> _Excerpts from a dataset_
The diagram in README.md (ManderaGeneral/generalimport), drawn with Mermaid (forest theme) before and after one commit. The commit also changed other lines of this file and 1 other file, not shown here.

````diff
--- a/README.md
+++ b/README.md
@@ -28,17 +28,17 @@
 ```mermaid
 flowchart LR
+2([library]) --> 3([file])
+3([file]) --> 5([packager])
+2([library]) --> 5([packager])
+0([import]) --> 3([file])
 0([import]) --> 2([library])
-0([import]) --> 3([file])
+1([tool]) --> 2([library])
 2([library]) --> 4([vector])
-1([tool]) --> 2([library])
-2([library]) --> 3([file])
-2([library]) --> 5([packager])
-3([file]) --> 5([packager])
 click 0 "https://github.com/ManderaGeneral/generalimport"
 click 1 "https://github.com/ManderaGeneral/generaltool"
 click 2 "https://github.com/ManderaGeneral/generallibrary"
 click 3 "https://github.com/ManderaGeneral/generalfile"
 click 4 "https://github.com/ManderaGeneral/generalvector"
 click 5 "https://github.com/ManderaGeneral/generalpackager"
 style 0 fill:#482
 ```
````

> _Task requirements_
Retype all the data. Nothing may be left out or altered.

> _Your solution_
The diagram in README.md (ManderaGeneral/generalimport), drawn with Mermaid (forest theme) before and after one commit. The commit also changed other lines of this file and 1 other file, not shown here.

````diff
--- a/README.md
+++ b/README.md
@@ -28,17 +28,17 @@
 ```mermaid
 flowchart LR
+2([library]) --> 3([file])
+3([file]) --> 5([packager])
+2([library]) --> 5([packager])
+0([import]) --> 3([file])
 0([import]) --> 2([library])
-0([import]) --> 3([file])
+1([tool]) --> 2([library])
 2([library]) --> 4([vector])
-1([tool]) --> 2([library])
-2([library]) --> 3([file])
-2([library]) --> 5([packager])
-3([file]) --> 5([packager])
 click 0 "https://github.com/ManderaGeneral/generalimport"
 click 1 "https://github.com/ManderaGeneral/generaltool"
 click 2 "https://github.com/ManderaGeneral/generallibrary"
 click 3 "https://github.com/ManderaGeneral/generalfile"
 click 4 "https://github.com/ManderaGeneral/generalvector"
 click 5 "https://github.com/ManderaGeneral/generalpackager"
 style 0 fill:#482
 ```
````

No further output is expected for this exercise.